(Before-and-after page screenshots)

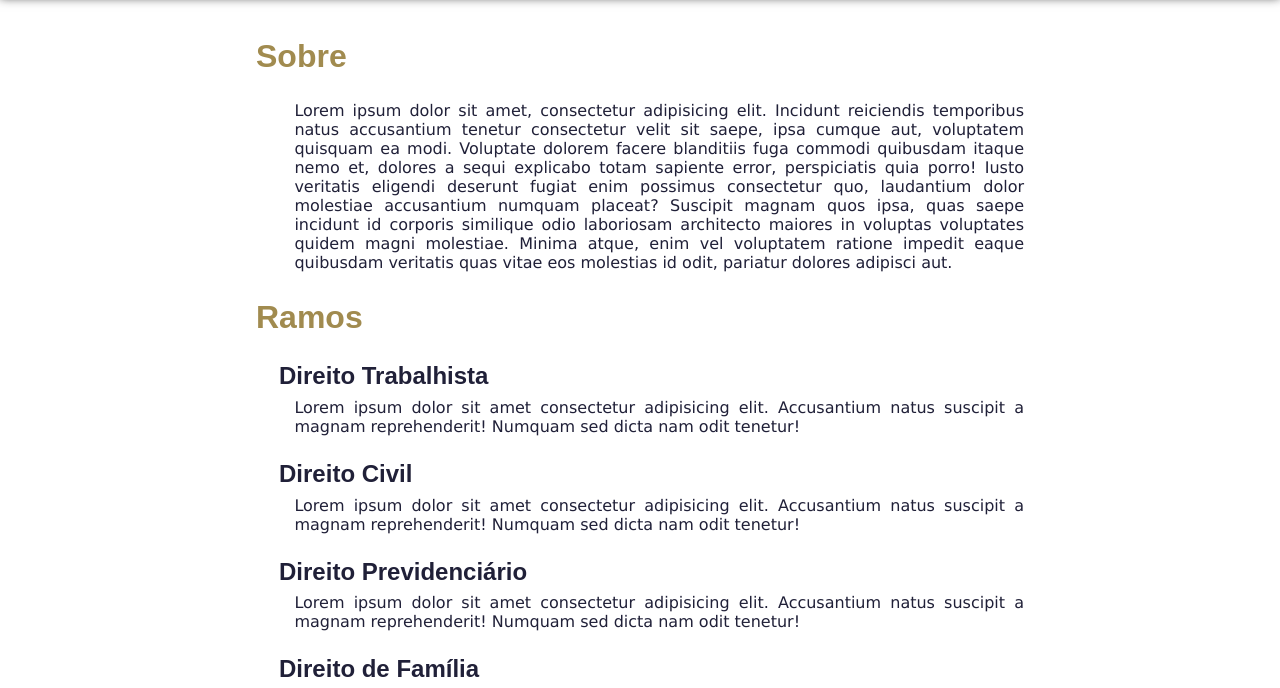
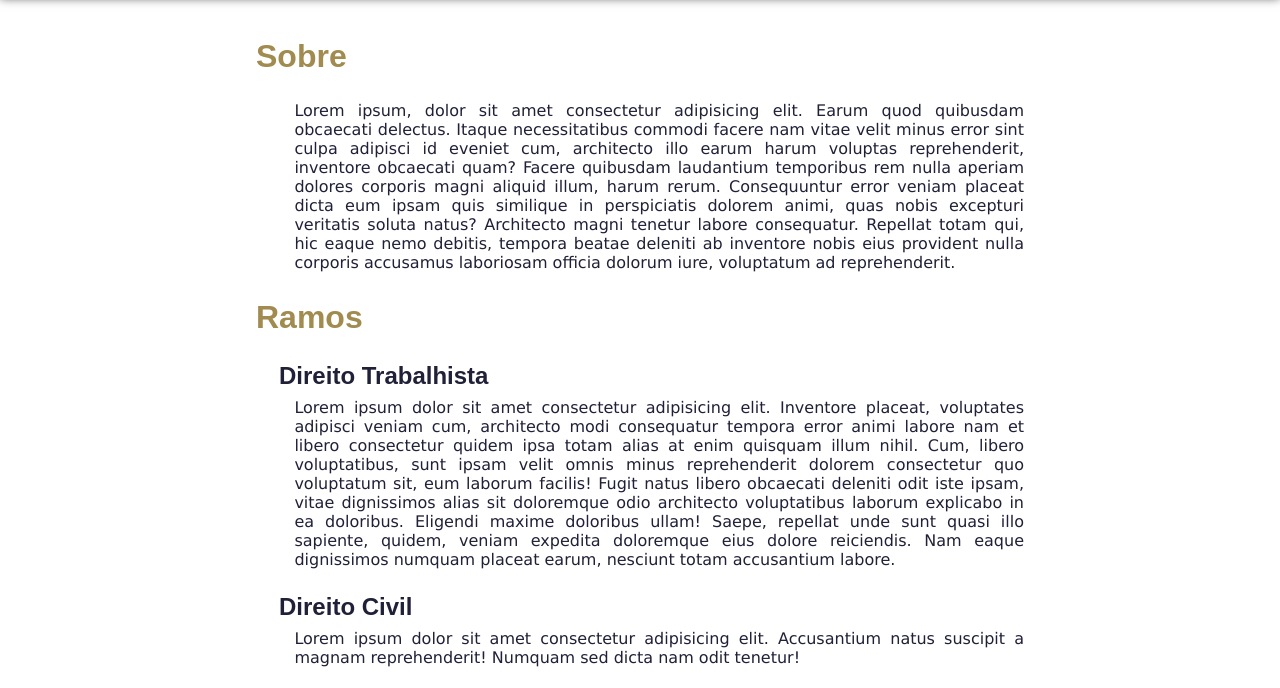
Before and after one commit to GilCFP/siteforlawyer, a plain HTML site: page website/index.html in a window 1280 px wide. Shown: the part 101-789 px from the top of the page. Drawn offline with Linux system fonts and the light colour scheme; a web font is replaced by a local one.

Commit message:
testing sizes of sample text

```diff
--- a/website/index.html
+++ b/website/index.html
@@ -33,21 +33,26 @@
     <div class="container">
         <section id="section1">
             <h2>Sobre</h2>
-            <p> Lorem ipsum dolor sit amet, consectetur adipisicing elit. Incidunt reiciendis
-                temporibus natus
-                accusantium tenetur consectetur velit sit saepe, ipsa cumque aut, voluptatem quisquam ea modi. Voluptate
-                dolorem facere blanditiis fuga commodi quibusdam itaque nemo et, dolores a sequi explicabo totam
-                sapiente error, perspiciatis quia porro! Iusto veritatis eligendi deserunt fugiat enim possimus
-                consectetur quo, laudantium dolor molestiae accusantium numquam placeat? Suscipit magnam quos ipsa, quas
-                saepe incidunt id corporis similique odio laboriosam architecto maiores in voluptas voluptates quidem
-                magni molestiae. Minima atque, enim vel voluptatem ratione impedit eaque quibusdam veritatis quas vitae
-                eos molestias id odit, pariatur dolores adipisci aut.</p>
+            <p> Lorem ipsum, dolor sit amet consectetur adipisicing elit. Earum quod quibusdam obcaecati delectus.
+                Itaque necessitatibus commodi facere nam vitae velit minus error sint culpa adipisci id eveniet cum,
+                architecto illo earum harum voluptas reprehenderit, inventore obcaecati quam? Facere quibusdam
+                laudantium temporibus rem nulla aperiam dolores corporis magni aliquid illum, harum rerum. Consequuntur
+                error veniam placeat dicta eum ipsam quis similique in perspiciatis dolorem animi, quas nobis excepturi
+                veritatis soluta natus? Architecto magni tenetur labore consequatur. Repellat totam qui, hic eaque nemo
+                debitis, tempora beatae deleniti ab inventore nobis eius provident nulla corporis accusamus laboriosam
+                officia dolorum iure, voluptatum ad reprehenderit.</p>
         </section>
         <section id="section2">
             <h2>Ramos</h2>
             <h3>Direito Trabalhista</h3>
-            <p>Lorem ipsum dolor sit amet consectetur adipisicing elit.
-                Accusantium natus suscipit a magnam reprehenderit! Numquam sed dicta nam odit tenetur!</p>
+            <p>Lorem ipsum dolor sit amet consectetur adipisicing elit. Inventore placeat, voluptates adipisci veniam
+                cum, architecto modi consequatur tempora error animi labore nam et libero consectetur quidem ipsa totam
+                alias at enim quisquam illum nihil. Cum, libero voluptatibus, sunt ipsam velit omnis minus reprehenderit
+                dolorem consectetur quo voluptatum sit, eum laborum facilis! Fugit natus libero obcaecati deleniti odit
+                iste ipsam, vitae dignissimos alias sit doloremque odio architecto voluptatibus laborum explicabo in ea
+                doloribus. Eligendi maxime doloribus ullam! Saepe, repellat unde sunt quasi illo sapiente, quidem,
+                veniam expedita doloremque eius dolore reiciendis. Nam eaque dignissimos numquam placeat earum, nesciunt
+                totam accusantium labore.</p>
             <h3>Direito Civil</h3>
             <p>Lorem ipsum dolor sit amet consectetur adipisicing elit.
                 Accusantium natus suscipit a magnam reprehenderit! Numquam sed dicta nam odit tenetur!</p>
@@ -88,7 +93,9 @@
                         </li>
                         <li>
                             <h4>WhatsApp</h4>
-                            <a target = "_blank" href="https://api.whatsapp.com/send?phone=553192567113&text=Estou%20buscando%20informa%C3%A7%C3%B5es">(31) 9256-7113</a>
+                            <a target="_blank"
+                                href="https://api.whatsapp.com/send?phone=553192567113&text=Estou%20buscando%20informa%C3%A7%C3%B5es">(31)
+                                9256-7113</a>
                         </li>
 
                     </ul>
@@ -147,18 +154,18 @@
             </p>
             <h3>Email</h3>
             <p>
-                <a target = "_blank" href="mailto:pereiraecamelo@hotmail.com?subject=Gostaria de solicitar informações">
+                <a target="_blank" href="mailto:pereiraecamelo@hotmail.com?subject=Gostaria de solicitar informações">
                     pereiraecamelo@hotmail.com</a>
             </p>
             <h3>Telefone</h3>
             <p>
-                <a target = "_blank" href="tel:+55(31) 3657-6628">Faça sua ligação: (31) 3657-6628</a>
+                <a target="_blank" href="tel:+55(31) 3657-6628">Faça sua ligação: (31) 3657-6628</a>
             </p>
             <h3>Endereço</h3>
-            <p><a target = "_blank"
+            <p><a target="_blank"
                     href="https://www.google.com/maps/place/Pereira+%26+Camelo+Advogados+Associados/@-19.8446441,-43.927983,17z/data=!3m1!4b1!4m6!3m5!1s0xa69b27b710ed75:0xaccb9537f98b94a4!8m2!3d-19.8446441!4d-43.927983!16s%2Fg%2F11qh_ydjfs">
                     Av.Waldomiro Lobo, n. 981 - sala 03 - Guarani, Belo Horizonte - MG, 31814-620</a></p>
-            <a target = "_blank"
+            <a target="_blank"
                 href="https://www.google.com/maps/place/Pereira+%26+Camelo+Advogados+Associados/@-19.8446441,-43.927983,17z/data=!3m1!4b1!4m6!3m5!1s0xa69b27b710ed75:0xaccb9537f98b94a4!8m2!3d-19.8446441!4d-43.927983!16s%2Fg%2F11qh_ydjfs">
                 <img src="images/endereço.jpg"></a>
 
```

→ ACTIVITY
The result should be a verbatim copy of the data, free of pictures.

→ OUTPUT OF THE EXERCISE
Before and after one commit to GilCFP/siteforlawyer, a plain HTML site: page website/index.html in a window 1280 px wide. Shown: the part 101-789 px from the top of the page. Drawn offline with Linux system fonts and the light colour scheme; a web font is replaced by a local one.

Commit message:
testing sizes of sample text

```diff
--- a/website/index.html
+++ b/website/index.html
@@ -33,21 +33,26 @@
     <div class="container">
         <section id="section1">
             <h2>Sobre</h2>
-            <p> Lorem ipsum dolor sit amet, consectetur adipisicing elit. Incidunt reiciendis
-                temporibus natus
-                accusantium tenetur consectetur velit sit saepe, ipsa cumque aut, voluptatem quisquam ea modi. Voluptate
-                dolorem facere blanditiis fuga commodi quibusdam itaque nemo et, dolores a sequi explicabo totam
-                sapiente error, perspiciatis quia porro! Iusto veritatis eligendi deserunt fugiat enim possimus
-                consectetur quo, laudantium dolor molestiae accusantium numquam placeat? Suscipit magnam quos ipsa, quas
-                saepe incidunt id corporis similique odio laboriosam architecto maiores in voluptas voluptates quidem
-                magni molestiae. Minima atque, enim vel voluptatem ratione impedit eaque quibusdam veritatis quas vitae
-                eos molestias id odit, pariatur dolores adipisci aut.</p>
+            <p> Lorem ipsum, dolor sit amet consectetur adipisicing elit. Earum quod quibusdam obcaecati delectus.
+                Itaque necessitatibus commodi facere nam vitae velit minus error sint culpa adipisci id eveniet cum,
+                architecto illo earum harum voluptas reprehenderit, inventore obcaecati quam? Facere quibusdam
+                laudantium temporibus rem nulla aperiam dolores corporis magni aliquid illum, harum rerum. Consequuntur
+                error veniam placeat dicta eum ipsam quis similique in perspiciatis dolorem animi, quas nobis excepturi
+                veritatis soluta natus? Architecto magni tenetur labore consequatur. Repellat totam qui, hic eaque nemo
+                debitis, tempora beatae deleniti ab inventore nobis eius provident nulla corporis accusamus laboriosam
+                officia dolorum iure, voluptatum ad reprehenderit.</p>
         </section>
         <section id="section2">
             <h2>Ramos</h2>
             <h3>Direito Trabalhista</h3>
-            <p>Lorem ipsum dolor sit amet consectetur adipisicing elit.
-                Accusantium natus suscipit a magnam reprehenderit! Numquam sed dicta nam odit tenetur!</p>
+            <p>Lorem ipsum dolor sit amet consectetur adipisicing elit. Inventore placeat, voluptates adipisci veniam
+                cum, architecto modi consequatur tempora error animi labore nam et libero consectetur quidem ipsa totam
+                alias at enim quisquam illum nihil. Cum, libero voluptatibus, sunt ipsam velit omnis minus reprehenderit
+                dolorem consectetur quo voluptatum sit, eum laborum facilis! Fugit natus libero obcaecati deleniti odit
+                iste ipsam, vitae dignissimos alias sit doloremque odio architecto voluptatibus laborum explicabo in ea
+                doloribus. Eligendi maxime doloribus ullam! Saepe, repellat unde sunt quasi illo sapiente, quidem,
+                veniam expedita doloremque eius dolore reiciendis. Nam eaque dignissimos numquam placeat earum, nesciunt
+                totam accusantium labore.</p>
             <h3>Direito Civil</h3>
             <p>Lorem ipsum dolor sit amet consectetur adipisicing elit.
                 Accusantium natus suscipit a magnam reprehenderit! Numquam sed dicta nam odit tenetur!</p>
@@ -88,7 +93,9 @@
                         </li>
                         <li>
                             <h4>WhatsApp</h4>
-                            <a target = "_blank" href="https://api.whatsapp.com/send?phone=553192567113&text=Estou%20buscando%20informa%C3%A7%C3%B5es">(31) 9256-7113</a>
+                            <a target="_blank"
+                                href="https://api.whatsapp.com/send?phone=553192567113&text=Estou%20buscando%20informa%C3%A7%C3%B5es">(31)
+                                9256-7113</a>
                         </li>
 
                     </ul>
@@ -147,18 +154,18 @@
             </p>
             <h3>Email</h3>
             <p>
-                <a target = "_blank" href="mailto:pereiraecamelo@hotmail.com?subject=Gostaria de solicitar informações">
+                <a target="_blank" href="mailto:pereiraecamelo@hotmail.com?subject=Gostaria de solicitar informações">
                     pereiraecamelo@hotmail.com</a>
             </p>
             <h3>Telefone</h3>
             <p>
-                <a target = "_blank" href="tel:+55(31) 3657-6628">Faça sua ligação: (31) 3657-6628</a>
+                <a target="_blank" href="tel:+55(31) 3657-6628">Faça sua ligação: (31) 3657-6628</a>
             </p>
             <h3>Endereço</h3>
-            <p><a target = "_blank"
+            <p><a target="_blank"
                     href="https://www.google.com/maps/place/Pereira+%26+Camelo+Advogados+Associados/@-19.8446441,-43.927983,17z/data=!3m1!4b1!4m6!3m5!1s0xa69b27b710ed75:0xaccb9537f98b94a4!8m2!3d-19.8446441!4d-43.927983!16s%2Fg%2F11qh_ydjfs">
                     Av.Waldomiro Lobo, n. 981 - sala 03 - Guarani, Belo Horizonte - MG, 31814-620</a></p>
-            <a target = "_blank"
+            <a target="_blank"
                 href="https://www.google.com/maps/place/Pereira+%26+Camelo+Advogados+Associados/@-19.8446441,-43.927983,17z/data=!3m1!4b1!4m6!3m5!1s0xa69b27b710ed75:0xaccb9537f98b94a4!8m2!3d-19.8446441!4d-43.927983!16s%2Fg%2F11qh_ydjfs">
                 <img src="images/endereço.jpg"></a>
 
```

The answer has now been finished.